● **ABOUT THIS TASK**:
Match the word "hidden". Return each line of the data below where it appears.

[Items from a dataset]
====
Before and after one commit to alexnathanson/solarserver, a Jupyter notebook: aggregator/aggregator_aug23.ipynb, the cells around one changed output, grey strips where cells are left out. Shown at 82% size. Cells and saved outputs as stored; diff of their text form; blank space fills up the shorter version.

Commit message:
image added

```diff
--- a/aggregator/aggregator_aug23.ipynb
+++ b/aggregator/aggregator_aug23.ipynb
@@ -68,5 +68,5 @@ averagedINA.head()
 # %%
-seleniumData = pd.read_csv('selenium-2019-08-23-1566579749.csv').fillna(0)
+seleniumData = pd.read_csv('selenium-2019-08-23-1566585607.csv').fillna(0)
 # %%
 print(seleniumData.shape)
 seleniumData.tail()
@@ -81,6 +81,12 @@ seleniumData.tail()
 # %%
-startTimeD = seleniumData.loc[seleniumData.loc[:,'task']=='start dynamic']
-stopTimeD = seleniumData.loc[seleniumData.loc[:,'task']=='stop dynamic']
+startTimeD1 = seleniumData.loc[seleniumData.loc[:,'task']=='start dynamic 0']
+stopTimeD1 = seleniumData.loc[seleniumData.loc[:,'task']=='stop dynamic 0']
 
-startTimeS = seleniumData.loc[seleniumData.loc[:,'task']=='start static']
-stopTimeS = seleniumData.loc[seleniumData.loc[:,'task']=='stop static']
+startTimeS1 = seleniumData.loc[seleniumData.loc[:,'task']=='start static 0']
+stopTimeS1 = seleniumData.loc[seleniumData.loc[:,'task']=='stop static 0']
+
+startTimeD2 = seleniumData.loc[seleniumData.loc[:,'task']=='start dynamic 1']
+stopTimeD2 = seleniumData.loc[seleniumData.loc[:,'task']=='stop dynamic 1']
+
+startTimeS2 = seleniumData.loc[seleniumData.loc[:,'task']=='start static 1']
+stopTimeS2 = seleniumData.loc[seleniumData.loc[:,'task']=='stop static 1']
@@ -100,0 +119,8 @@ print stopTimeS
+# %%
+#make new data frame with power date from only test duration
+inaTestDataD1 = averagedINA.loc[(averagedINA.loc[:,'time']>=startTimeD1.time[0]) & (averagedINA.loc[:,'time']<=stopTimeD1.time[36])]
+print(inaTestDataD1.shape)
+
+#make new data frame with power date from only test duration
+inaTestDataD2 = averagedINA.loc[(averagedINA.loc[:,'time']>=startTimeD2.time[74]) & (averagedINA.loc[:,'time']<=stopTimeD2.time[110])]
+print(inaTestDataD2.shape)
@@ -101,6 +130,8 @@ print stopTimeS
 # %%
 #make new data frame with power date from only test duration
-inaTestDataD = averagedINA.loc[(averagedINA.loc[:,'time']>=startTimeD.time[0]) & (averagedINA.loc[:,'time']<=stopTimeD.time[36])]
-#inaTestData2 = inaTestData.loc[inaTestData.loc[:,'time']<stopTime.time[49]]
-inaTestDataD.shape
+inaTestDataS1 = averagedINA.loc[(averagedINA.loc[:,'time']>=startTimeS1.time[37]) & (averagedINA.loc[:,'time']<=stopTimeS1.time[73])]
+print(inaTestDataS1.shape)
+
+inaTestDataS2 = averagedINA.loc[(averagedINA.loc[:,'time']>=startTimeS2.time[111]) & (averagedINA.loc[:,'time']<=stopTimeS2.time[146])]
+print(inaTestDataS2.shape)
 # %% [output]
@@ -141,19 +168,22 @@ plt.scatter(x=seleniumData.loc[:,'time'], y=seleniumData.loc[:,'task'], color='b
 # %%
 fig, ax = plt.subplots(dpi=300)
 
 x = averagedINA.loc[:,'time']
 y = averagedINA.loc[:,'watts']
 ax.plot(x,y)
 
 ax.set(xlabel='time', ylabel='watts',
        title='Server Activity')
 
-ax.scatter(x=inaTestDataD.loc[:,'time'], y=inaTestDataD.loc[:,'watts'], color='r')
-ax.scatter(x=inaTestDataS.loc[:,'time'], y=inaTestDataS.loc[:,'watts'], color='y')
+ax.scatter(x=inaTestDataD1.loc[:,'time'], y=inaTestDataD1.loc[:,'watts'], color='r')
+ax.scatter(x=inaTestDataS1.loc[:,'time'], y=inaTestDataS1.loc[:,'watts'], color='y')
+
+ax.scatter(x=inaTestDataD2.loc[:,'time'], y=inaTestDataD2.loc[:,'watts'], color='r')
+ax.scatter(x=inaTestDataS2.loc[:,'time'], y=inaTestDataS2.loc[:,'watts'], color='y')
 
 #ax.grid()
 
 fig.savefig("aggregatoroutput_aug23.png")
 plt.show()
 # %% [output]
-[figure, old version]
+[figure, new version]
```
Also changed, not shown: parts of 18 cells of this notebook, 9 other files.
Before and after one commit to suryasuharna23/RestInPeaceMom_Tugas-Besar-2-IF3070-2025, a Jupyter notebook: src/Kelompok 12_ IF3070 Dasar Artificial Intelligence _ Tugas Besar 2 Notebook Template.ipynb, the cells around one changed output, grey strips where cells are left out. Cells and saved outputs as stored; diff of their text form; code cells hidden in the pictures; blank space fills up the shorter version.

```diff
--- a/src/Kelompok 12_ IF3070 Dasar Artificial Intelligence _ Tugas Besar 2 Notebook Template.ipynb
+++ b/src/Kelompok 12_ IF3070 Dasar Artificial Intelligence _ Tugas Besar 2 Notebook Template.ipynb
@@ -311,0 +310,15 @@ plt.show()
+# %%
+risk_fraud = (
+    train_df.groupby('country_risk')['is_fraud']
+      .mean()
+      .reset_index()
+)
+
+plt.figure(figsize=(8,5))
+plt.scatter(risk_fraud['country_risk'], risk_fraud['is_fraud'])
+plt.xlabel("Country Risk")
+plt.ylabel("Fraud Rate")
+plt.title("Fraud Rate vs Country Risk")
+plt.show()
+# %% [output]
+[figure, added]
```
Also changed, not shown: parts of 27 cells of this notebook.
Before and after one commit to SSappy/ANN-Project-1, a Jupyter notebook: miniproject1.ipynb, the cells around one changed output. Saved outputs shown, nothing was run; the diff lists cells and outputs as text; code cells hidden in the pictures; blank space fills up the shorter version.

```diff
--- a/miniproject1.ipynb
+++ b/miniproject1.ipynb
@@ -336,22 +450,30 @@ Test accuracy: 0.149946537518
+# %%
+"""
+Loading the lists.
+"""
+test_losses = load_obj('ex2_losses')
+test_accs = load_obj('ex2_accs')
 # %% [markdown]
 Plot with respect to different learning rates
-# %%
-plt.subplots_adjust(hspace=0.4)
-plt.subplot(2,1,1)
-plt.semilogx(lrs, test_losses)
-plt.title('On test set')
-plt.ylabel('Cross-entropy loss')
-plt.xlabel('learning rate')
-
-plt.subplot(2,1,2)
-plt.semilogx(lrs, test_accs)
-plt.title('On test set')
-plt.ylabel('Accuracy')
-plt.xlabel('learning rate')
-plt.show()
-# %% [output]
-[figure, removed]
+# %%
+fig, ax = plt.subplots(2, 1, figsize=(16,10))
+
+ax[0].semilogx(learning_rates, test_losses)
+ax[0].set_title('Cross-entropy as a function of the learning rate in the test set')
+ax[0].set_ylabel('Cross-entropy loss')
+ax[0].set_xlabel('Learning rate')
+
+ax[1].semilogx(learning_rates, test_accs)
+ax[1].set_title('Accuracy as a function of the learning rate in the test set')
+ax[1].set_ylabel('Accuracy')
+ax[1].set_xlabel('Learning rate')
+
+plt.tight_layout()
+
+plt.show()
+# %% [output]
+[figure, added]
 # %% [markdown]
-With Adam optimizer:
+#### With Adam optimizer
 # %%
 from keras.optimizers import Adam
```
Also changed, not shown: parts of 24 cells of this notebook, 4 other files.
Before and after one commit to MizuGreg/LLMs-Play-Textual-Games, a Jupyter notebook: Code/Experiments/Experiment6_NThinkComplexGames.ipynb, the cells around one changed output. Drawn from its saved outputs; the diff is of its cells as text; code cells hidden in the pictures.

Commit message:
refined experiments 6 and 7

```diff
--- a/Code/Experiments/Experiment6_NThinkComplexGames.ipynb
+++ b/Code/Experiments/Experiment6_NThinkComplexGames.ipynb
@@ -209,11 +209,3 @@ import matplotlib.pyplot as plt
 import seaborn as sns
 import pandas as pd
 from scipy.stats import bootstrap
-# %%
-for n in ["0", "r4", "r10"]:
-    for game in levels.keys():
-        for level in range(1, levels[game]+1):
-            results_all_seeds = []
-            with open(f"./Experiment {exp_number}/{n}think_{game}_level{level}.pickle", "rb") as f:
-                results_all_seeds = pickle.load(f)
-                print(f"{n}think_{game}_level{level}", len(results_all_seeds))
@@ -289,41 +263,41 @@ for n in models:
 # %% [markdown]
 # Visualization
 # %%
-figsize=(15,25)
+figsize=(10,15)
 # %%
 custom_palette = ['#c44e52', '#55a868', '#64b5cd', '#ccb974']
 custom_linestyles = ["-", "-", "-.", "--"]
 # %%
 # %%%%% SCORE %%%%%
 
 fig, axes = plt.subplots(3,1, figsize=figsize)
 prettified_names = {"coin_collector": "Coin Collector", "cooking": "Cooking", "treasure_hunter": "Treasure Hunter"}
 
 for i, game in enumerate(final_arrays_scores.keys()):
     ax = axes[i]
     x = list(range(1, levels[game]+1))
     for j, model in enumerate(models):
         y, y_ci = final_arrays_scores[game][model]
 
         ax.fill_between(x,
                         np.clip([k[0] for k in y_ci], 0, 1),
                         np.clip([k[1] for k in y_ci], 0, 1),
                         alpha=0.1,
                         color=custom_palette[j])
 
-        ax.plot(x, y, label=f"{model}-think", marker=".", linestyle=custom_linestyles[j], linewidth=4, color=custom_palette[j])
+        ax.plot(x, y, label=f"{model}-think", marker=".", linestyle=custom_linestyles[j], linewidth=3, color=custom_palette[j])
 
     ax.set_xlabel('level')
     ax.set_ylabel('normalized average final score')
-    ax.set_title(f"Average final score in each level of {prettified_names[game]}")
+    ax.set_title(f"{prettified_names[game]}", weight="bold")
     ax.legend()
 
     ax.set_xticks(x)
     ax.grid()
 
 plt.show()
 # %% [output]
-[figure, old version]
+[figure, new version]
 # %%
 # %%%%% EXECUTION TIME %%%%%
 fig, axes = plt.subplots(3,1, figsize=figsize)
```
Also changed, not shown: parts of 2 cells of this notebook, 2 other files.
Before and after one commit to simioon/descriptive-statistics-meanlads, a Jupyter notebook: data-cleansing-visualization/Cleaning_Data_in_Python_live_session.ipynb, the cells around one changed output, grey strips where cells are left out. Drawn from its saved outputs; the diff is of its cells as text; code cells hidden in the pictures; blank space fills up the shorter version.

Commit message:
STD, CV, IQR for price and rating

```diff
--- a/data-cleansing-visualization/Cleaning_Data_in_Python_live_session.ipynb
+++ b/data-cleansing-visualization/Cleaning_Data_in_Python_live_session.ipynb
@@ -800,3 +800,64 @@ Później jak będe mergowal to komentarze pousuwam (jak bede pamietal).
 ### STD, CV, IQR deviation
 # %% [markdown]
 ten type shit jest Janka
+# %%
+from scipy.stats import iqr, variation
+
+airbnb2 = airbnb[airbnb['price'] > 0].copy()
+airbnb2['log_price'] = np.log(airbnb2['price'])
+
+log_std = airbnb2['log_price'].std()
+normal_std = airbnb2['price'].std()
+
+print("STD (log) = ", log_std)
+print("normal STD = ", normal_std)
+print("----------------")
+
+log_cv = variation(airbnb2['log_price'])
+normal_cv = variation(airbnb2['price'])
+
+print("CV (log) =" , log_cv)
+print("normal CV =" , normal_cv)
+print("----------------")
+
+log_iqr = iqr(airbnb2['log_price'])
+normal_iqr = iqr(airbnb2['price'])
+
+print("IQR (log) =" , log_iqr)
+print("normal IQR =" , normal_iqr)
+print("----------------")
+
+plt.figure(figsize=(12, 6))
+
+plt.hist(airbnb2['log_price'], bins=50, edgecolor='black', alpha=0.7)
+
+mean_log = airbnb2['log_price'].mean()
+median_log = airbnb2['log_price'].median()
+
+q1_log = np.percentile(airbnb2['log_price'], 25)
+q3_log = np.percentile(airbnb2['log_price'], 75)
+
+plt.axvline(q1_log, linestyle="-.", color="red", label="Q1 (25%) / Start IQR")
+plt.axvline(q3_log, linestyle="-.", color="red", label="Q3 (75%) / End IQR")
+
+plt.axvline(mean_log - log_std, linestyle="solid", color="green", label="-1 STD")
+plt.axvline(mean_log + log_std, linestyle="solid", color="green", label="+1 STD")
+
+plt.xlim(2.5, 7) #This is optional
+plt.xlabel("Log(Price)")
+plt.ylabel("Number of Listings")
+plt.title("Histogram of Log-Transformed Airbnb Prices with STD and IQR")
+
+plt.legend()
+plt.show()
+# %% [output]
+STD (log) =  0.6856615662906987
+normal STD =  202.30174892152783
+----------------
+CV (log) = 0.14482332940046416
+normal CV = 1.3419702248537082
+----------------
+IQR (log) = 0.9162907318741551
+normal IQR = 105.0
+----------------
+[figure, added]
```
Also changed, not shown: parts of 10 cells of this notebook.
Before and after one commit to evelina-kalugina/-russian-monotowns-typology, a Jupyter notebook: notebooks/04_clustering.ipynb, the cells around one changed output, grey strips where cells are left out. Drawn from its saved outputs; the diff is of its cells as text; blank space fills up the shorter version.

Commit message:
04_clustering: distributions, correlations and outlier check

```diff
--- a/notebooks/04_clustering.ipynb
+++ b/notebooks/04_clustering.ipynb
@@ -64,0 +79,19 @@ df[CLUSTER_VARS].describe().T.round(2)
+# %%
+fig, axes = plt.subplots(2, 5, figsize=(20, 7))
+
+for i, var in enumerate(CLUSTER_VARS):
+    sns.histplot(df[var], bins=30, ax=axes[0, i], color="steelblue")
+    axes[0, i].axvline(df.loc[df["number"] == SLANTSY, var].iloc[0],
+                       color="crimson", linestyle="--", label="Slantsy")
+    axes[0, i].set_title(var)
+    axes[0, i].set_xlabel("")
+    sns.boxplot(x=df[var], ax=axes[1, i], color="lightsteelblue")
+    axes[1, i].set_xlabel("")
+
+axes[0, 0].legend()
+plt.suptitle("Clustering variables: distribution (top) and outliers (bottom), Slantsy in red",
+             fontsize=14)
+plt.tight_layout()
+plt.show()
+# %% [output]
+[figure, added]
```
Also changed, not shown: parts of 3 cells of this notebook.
====
● **SOLUTION FOR THIS TASK**:
Before and after one commit to suryasuharna23/RestInPeaceMom_Tugas-Besar-2-IF3070-2025, a Jupyter notebook: src/Kelompok 12_ IF3070 Dasar Artificial Intelligence _ Tugas Besar 2 Notebook Template.ipynb, the cells around one changed output, grey strips where cells are left out. Cells and saved outputs as stored; diff of their text form; code cells hidden in the pictures; blank space fills up the shorter version.
Before and after one commit to SSappy/ANN-Project-1, a Jupyter notebook: miniproject1.ipynb, the cells around one changed output. Saved outputs shown, nothing was run; the diff lists cells and outputs as text; code cells hidden in the pictures; blank space fills up the shorter version.
Before and after one commit to MizuGreg/LLMs-Play-Textual-Games, a Jupyter notebook: Code/Experiments/Experiment6_NThinkComplexGames.ipynb, the cells around one changed output. Drawn from its saved outputs; the diff is of its cells as text; code cells hidden in the pictures.
Before and after one commit to simioon/descriptive-statistics-meanlads, a Jupyter notebook: data-cleansing-visualization/Cleaning_Data_in_Python_live_session.ipynb, the cells around one changed output, grey strips where cells are left out. Drawn from its saved outputs; the diff is of its cells as text; code cells hidden in the pictures; blank space fills up the shorter version.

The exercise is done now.